Instructions for the task: Return each line below holding the string "pointer".

(Front-end code change data)
|---|

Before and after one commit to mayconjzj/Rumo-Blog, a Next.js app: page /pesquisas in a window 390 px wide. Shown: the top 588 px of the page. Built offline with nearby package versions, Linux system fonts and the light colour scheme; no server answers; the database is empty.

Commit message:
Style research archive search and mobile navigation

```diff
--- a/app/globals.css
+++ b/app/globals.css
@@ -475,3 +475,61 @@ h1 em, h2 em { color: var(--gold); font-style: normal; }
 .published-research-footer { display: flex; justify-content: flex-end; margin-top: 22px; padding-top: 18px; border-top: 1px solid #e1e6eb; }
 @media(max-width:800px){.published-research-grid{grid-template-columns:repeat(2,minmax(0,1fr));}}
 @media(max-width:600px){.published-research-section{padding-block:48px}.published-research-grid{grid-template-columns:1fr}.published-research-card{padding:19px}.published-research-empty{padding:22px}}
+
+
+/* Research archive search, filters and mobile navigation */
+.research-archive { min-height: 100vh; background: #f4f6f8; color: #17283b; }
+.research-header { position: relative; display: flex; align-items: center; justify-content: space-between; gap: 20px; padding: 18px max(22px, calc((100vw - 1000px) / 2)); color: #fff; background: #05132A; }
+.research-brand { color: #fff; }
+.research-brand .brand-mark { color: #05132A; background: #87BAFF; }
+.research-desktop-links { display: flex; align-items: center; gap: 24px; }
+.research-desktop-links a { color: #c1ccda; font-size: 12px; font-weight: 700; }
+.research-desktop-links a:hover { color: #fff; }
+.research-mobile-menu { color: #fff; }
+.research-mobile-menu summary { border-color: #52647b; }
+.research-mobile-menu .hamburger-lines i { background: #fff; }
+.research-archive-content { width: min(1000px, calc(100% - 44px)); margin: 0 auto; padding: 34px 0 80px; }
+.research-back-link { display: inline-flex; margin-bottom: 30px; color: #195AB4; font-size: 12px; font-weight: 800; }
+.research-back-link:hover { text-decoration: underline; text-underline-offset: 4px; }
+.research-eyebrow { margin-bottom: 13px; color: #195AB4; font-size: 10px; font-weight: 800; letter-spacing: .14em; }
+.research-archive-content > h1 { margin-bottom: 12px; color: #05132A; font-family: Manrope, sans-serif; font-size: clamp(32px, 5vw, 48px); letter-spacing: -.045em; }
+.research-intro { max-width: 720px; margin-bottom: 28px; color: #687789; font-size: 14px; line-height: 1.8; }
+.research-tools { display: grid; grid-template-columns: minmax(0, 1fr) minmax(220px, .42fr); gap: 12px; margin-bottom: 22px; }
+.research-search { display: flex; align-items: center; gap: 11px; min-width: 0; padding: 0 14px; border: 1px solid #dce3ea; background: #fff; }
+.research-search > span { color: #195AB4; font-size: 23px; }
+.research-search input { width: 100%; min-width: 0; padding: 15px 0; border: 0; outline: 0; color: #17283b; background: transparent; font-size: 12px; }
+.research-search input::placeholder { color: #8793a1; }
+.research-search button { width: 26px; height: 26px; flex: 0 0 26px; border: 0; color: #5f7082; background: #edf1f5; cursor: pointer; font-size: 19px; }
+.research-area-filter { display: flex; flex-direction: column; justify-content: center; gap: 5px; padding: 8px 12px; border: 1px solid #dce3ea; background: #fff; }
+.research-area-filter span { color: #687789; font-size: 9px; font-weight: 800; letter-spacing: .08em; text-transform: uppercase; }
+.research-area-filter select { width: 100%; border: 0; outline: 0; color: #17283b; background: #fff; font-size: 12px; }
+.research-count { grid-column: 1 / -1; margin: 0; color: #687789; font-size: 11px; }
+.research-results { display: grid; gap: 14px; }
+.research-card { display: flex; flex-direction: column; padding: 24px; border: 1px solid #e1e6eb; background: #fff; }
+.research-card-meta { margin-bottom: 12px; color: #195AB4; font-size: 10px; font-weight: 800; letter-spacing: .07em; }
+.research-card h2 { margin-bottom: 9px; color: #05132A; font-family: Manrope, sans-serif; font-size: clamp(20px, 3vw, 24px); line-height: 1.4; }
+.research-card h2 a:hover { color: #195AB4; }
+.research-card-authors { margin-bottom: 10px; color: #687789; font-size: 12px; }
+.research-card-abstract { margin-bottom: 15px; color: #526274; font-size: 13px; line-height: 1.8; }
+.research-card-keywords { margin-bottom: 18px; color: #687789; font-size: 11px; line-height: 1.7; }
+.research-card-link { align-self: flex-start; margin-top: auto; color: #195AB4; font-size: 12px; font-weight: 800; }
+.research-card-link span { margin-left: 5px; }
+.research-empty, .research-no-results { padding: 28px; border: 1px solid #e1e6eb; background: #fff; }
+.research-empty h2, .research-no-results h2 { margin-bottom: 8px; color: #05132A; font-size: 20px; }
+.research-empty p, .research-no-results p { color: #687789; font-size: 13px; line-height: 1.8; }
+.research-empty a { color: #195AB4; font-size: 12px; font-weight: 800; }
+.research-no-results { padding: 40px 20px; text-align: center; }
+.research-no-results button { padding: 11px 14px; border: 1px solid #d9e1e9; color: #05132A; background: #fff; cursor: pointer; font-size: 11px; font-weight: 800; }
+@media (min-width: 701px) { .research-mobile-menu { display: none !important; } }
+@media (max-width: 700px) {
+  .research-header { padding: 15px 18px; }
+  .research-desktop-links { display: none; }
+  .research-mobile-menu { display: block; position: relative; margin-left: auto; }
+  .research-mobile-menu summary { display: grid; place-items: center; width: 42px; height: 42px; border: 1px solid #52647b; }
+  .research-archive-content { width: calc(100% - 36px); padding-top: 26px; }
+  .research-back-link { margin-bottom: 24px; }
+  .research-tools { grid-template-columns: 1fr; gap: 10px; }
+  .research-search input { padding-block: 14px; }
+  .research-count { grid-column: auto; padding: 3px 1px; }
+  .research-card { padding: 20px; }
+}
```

|---|

Output of the task:
+.research-search button { width: 26px; height: 26px; flex: 0 0 26px; border: 0; color: #5f7082; background: #edf1f5; cursor: pointer; font-size: 19px; }
+.research-no-results button { padding: 11px 14px; border: 1px solid #d9e1e9; color: #05132A; background: #fff; cursor: pointer; font-size: 11px; font-weight: 800; }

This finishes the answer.